Researchers with the PRODAFT Threat Intelligence Team took a deep dive into the operations of the SilverFish cyber-espionage group and linked one of its command and control (C&C) servers with recent high-profile malicious attacks.
The investigation, which started from indicators of compromise (IOCs) published for the December 2020 SolarWinds attacks, has led the researchers to identifying a new advanced persistent threat (APT) group called SilverFish, which has conducted cyber-attacks on at least 4,720 targets worldwide.
Focused on espionage, the group set its eyes on governmental institutions, international IT providers, entities in the aviation industry, and companies in the defense sector.
Extremely well-organized, the researchers claim the group is believed to have close connections with the SolarWinds attacks, as well as with EvilCorp (also known as TA505), the Russian-speaking cyber-crime group that operates TrickBot, Dridex, and other well-known malware families.
“We believe our findings will reveal several previously-unknown tools, techniques and procedures related to one of the most high-profile APT groups in history,” the PRODAFT Threat Intelligence Team notes in their report.
[ ALSO READ: Second Group May Have Targeted SolarWinds ]
Some of the most notable victims of the group include a “three letter” US agency, a US military contractor, global IT manufacturers and solution providers, European automotive manufacturing groups, aviation and aerospace manufacturers, banking institutions in the US and Europe, health departments, police networks, US public institutions, IT security vendors, pharmaceutical companies, and more.
Having access to one of threat actor’s C&C servers, the researchers discovered that the group is formed of multiple teams, with the infrastructure likely designed to serve all of them. On the C&C’s dashboard, the attackers would post comments in both English and Russian.
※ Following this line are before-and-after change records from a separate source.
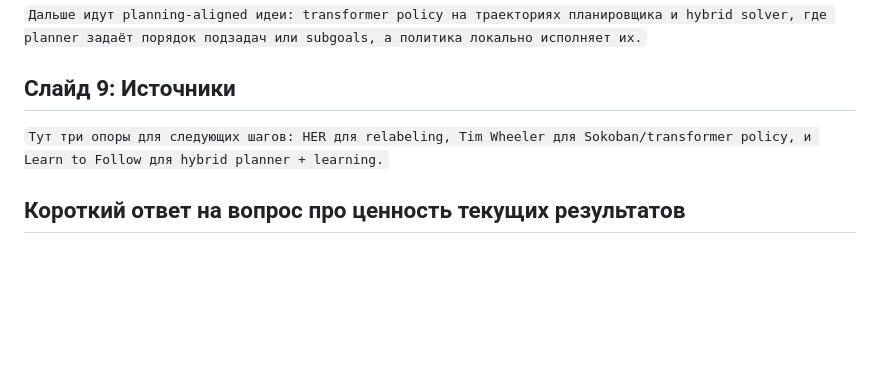
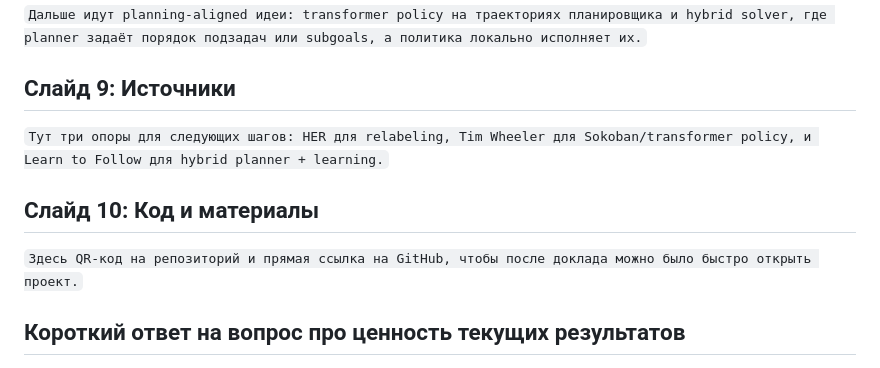
Before and after one commit to eivankin/pushworld, a Markdown page: docs/presentation_checkpoint_1/presentation_script_compact.md, the part around the change. Drawn GitHub-style; blank space fills up the shorter version.

```diff
--- a/docs/presentation_checkpoint_1/presentation_script_compact.md
+++ b/docs/presentation_checkpoint_1/presentation_script_compact.md
@@ -54,6 +54,10 @@
 
 `Тут три опоры для следующих шагов: HER для relabeling, Tim Wheeler для Sokoban/transformer policy, и Learn to Follow для hybrid planner + learning.`
 
+## Слайд 10: Код и материалы
+
+`Здесь QR-код на репозиторий и прямая ссылка на GitHub, чтобы после доклада можно было быстро открыть проект.`
+
 ## Короткий ответ на вопрос про ценность текущих результатов
 
 `Даже если финальная архитектура будет другой, compact observations, profiling и ускоренная инфраструктура обучения всё равно переиспользуются дальше. Поэтому текущие результаты полезны не только для PPO, но и для relabeling, transformer models и hybrid solver.`
```
Also changed, not shown: README.md (+27 -16 lines), docs/presentation_checkpoint_1/presentation_script.md (+4 -0 lines), docs/assets/github_qr.png (added), 2 other files.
Analysis of the C&C panel revealed that the group has successfully compromised “nearly all critical infrastructures (as defined in the NIST Cyber Security Framework),” with half of the victims having a market value in excess of $100 million.
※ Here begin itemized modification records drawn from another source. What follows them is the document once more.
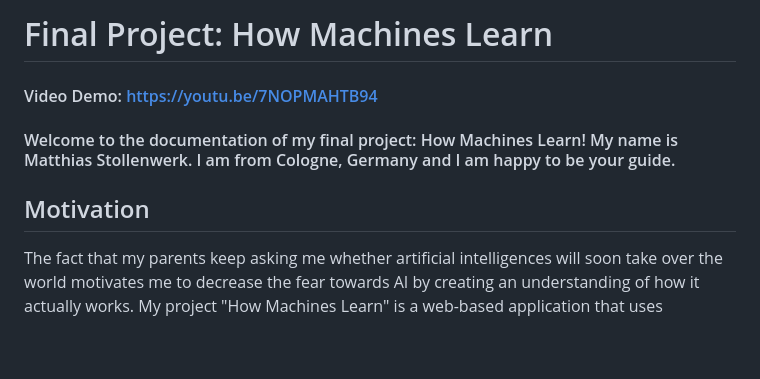
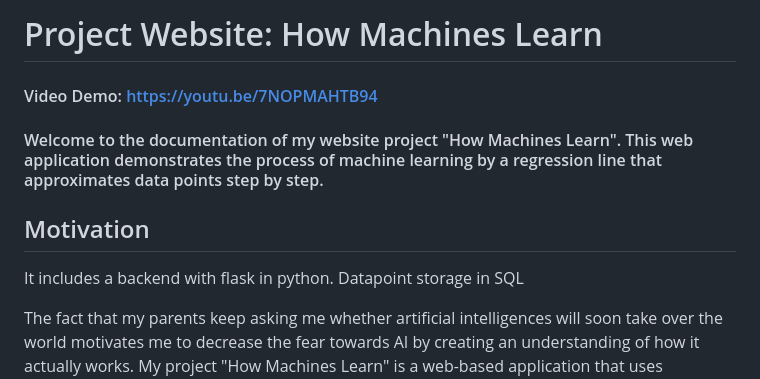
Before and after one commit to Matthiasst1/website_ml, a Markdown page: README.md, the part around the change. GitHub-like rendering; blank space fills up the shorter version.

```diff
--- a/README.md
+++ b/README.md
@@ -1,8 +1,10 @@
-# Final Project: How Machines Learn
+# Project Website: How Machines Learn
 #### Video Demo:  https://youtu.be/7NOPMAHTB94
-#### Welcome to the documentation of my final project: How Machines Learn! My name is Matthias Stollenwerk. I am from Cologne, Germany and I am happy to be your guide.
+#### Welcome to the documentation of my website project "How Machines Learn". This web application demonstrates the process of machine learning by a regression line that approximates data points step by step.
 
 ## Motivation
+
+It includes a backend with flask in python. Datapoint storage in SQL
 
 The fact that my parents keep asking me whether artificial intelligences will soon take over the world motivates me to decrease the fear towards AI by creating an understanding of how it actually works. My project "How Machines Learn" is a web-based application that uses JavaScript, Python and SQL and explains the mathematical basics of machine learning using a regression line. The regression line is a statistical tool that allows data points to be best represented when they have the smallest overall distance to the line. So, in the same way that AI robots today mimic human behaviour, the regression line mimics the data points as closely as possible.
 The idea behind this project is to allow the user to interactively play with the data and ultimately gain a better understanding of AI.
```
“While the United States is by far the most frequently targeted region, with 2465 attacks recorded, it is followed by European states with 1645 victims originating from no less than 6different member states,” the report reveals.
The researchers also note that the group is mainly focused on reconnaissance and data exfiltration, that it is well organized (administrator accounts manage the C&C server, hackers work between specific hours), that they have developed a malware detection sandbox that leverages actual live victim servers, and that, although the investigation focused on US and Europe, the group has ongoing campaigns in other parts of the world as well.
In the C&C source code, the researchers discovered the nicknames and ID numbers of 14 people who appear to be working under the supervision of 4 different teams. Furthermore, the PRODAFT Threat Intelligence Team linked some of these with profiles on underground hacking forums.
Following initial compromise, the hackers leverage publicly available red teaming tools to gain a foothold onto the victim systems, perform reconnaissance, and exfiltrate data of interest. The attackers use compromised domains to redirect traffic to their C&C, creating subdomains to avoid disrupting legitimate traffic.
“Considering the change frequency of the domains, we believe that the SilverFish group has more than thousand already compromised web sites which are rotated almost every other day. Our research also shows that significant number of the compromised websites were using WordPress,” the report reads.
The SilverFish group, the researchers say, appears involved in multiple ongoing operations that employ the same tools, tactics, and procedures (TTPs), but target different regions, for different motives. The group is believed to be the first to have targeted EU states using the SolarWinds vulnerabilities.
“At this stage, we do not have a complete understanding of the clear purpose of these attacks other than those of the group’s previous operations. This means we have yet to receive information about data exfiltration or the utilization of ransomware. Regardless, the attacker has clearly shown that they possess the motivation, willingness, and capacity to plan and execute activities of this character and scale,” the researchers conclude.